▸ **To do**
What this exercise requires is a verbatim reproduction of the data below.

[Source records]
+---+

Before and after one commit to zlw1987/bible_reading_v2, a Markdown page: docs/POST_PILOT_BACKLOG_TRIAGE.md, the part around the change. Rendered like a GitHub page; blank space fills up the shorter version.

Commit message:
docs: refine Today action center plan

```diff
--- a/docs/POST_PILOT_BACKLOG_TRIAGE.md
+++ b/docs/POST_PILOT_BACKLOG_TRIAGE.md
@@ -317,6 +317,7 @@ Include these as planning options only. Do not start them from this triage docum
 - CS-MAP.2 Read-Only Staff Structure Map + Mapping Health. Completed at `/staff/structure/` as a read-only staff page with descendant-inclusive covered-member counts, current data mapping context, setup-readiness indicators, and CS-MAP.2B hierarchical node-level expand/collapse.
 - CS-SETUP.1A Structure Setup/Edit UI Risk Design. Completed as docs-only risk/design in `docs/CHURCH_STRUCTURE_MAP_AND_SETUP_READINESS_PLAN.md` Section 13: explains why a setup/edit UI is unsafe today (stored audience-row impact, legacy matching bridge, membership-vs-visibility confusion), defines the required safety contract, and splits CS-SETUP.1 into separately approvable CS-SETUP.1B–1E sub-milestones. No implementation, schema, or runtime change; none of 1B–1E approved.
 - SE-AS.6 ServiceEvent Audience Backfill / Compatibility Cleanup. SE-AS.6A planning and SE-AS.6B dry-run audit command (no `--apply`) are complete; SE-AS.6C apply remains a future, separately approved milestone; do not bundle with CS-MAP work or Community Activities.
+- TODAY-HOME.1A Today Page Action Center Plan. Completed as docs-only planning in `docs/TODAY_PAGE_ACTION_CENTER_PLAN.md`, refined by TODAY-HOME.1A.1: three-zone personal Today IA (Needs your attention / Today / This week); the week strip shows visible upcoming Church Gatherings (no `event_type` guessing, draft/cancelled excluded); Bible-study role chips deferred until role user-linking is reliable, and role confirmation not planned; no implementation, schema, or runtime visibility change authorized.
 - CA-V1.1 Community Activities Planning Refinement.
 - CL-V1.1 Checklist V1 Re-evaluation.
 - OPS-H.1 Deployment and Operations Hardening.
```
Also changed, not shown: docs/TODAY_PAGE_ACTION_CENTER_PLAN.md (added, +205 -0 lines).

+---+

▸ **Task answer**
Before and after one commit to zlw1987/bible_reading_v2, a Markdown page: docs/POST_PILOT_BACKLOG_TRIAGE.md, the part around the change. Rendered like a GitHub page; blank space fills up the shorter version.

Commit message:
docs: refine Today action center plan

```diff
--- a/docs/POST_PILOT_BACKLOG_TRIAGE.md
+++ b/docs/POST_PILOT_BACKLOG_TRIAGE.md
@@ -317,6 +317,7 @@ Include these as planning options only. Do not start them from this triage docum
 - CS-MAP.2 Read-Only Staff Structure Map + Mapping Health. Completed at `/staff/structure/` as a read-only staff page with descendant-inclusive covered-member counts, current data mapping context, setup-readiness indicators, and CS-MAP.2B hierarchical node-level expand/collapse.
 - CS-SETUP.1A Structure Setup/Edit UI Risk Design. Completed as docs-only risk/design in `docs/CHURCH_STRUCTURE_MAP_AND_SETUP_READINESS_PLAN.md` Section 13: explains why a setup/edit UI is unsafe today (stored audience-row impact, legacy matching bridge, membership-vs-visibility confusion), defines the required safety contract, and splits CS-SETUP.1 into separately approvable CS-SETUP.1B–1E sub-milestones. No implementation, schema, or runtime change; none of 1B–1E approved.
 - SE-AS.6 ServiceEvent Audience Backfill / Compatibility Cleanup. SE-AS.6A planning and SE-AS.6B dry-run audit command (no `--apply`) are complete; SE-AS.6C apply remains a future, separately approved milestone; do not bundle with CS-MAP work or Community Activities.
+- TODAY-HOME.1A Today Page Action Center Plan. Completed as docs-only planning in `docs/TODAY_PAGE_ACTION_CENTER_PLAN.md`, refined by TODAY-HOME.1A.1: three-zone personal Today IA (Needs your attention / Today / This week); the week strip shows visible upcoming Church Gatherings (no `event_type` guessing, draft/cancelled excluded); Bible-study role chips deferred until role user-linking is reliable, and role confirmation not planned; no implementation, schema, or runtime visibility change authorized.
 - CA-V1.1 Community Activities Planning Refinement.
 - CL-V1.1 Checklist V1 Re-evaluation.
 - OPS-H.1 Deployment and Operations Hardening.
```
Also changed, not shown: docs/TODAY_PAGE_ACTION_CENTER_PLAN.md (added, +205 -0 lines).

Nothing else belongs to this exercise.